It’s not clear why the graphs have an x axis of seconds, since that doesn’t appear to be mentioned as part of the experiment. Also, why does it take up to 300 seconds to warm up to a steady state?
We should have made it more clear. In all rate graphs load gradually increases from 0 to 4M (2M when testing with server) packets/s over the period of 10 minutes.
I’d guess that’s how long an instance takes to launch, including successful cloud-init execution.
Shouldn’t it stay and zero and shoot up then? They’re all perfectly linear.
Syn, Syn/Ack, Ack TCP segments will be 64 bytes, which is also the smallest Ethernet frame a driver will send (the nicer ones padding the payload with zeroes if a packet was shorter). This is a good lower-bound to use for stress-testing, as the connection-per-second will be influenced by the capability of a system to process such short packets.
Then, it is also good to know there is a PPS budget on EC2 instances. What I find curious is that kernel-bypass solutions are able to go way over this limit, and Amazon published an ENA driver in DPDK for higher-loads. With the budget seen here, such kernel-bypass solution seems useless.
I updated with 0 bytes payload (54 byte packets) results.
Yes, trying DPDK would be interesting.

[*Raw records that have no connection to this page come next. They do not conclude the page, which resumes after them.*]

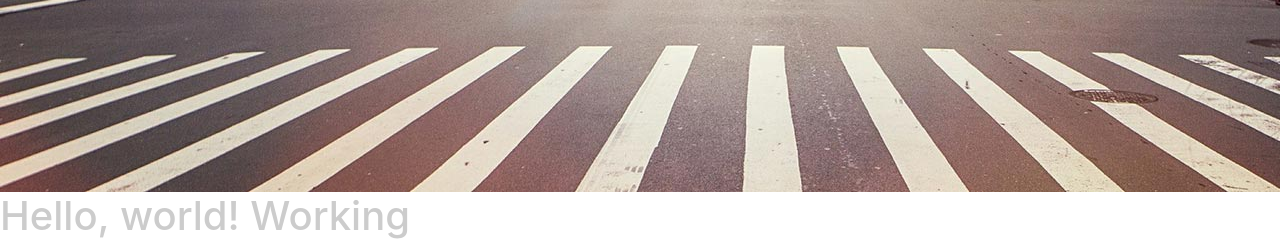
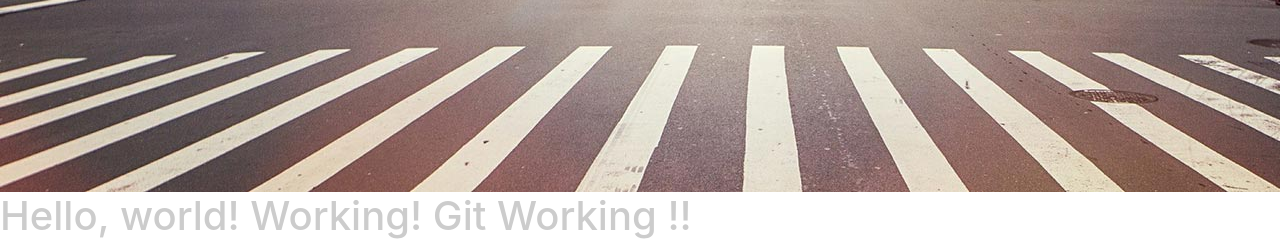
Before and after one commit to shovon74/Eshop-Django-Ecommerce, a Django app: page / in a window 1280 px wide; the page is wider, and only the part inside the window is pictured. Shown: the part 746-994 px from the top of that part. Run offline with Django 3.2, Linux system fonts and the light colour scheme; some libraries are stand-ins or nearby versions.

Commit message:
change in homepage design

```diff
--- a/src/templates/home_page.html
+++ b/src/templates/home_page.html
@@ -16,7 +16,7 @@
   <body>
     <h1>{{title}}</h1>
     <img src="{%static 'img/city.jpg'%}">
-    <h1>Hello, world! Working</h1>
+    <h1>Hello, world! Working! Git Working !!</h1>
     {% if request.user.is_authenticated %}
     <h1>Premium topics</h1>
     <h1>{{Premium_content}}</h1>
```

At packet rates reported in our blog kernel handling seems to be perfectly sufficient.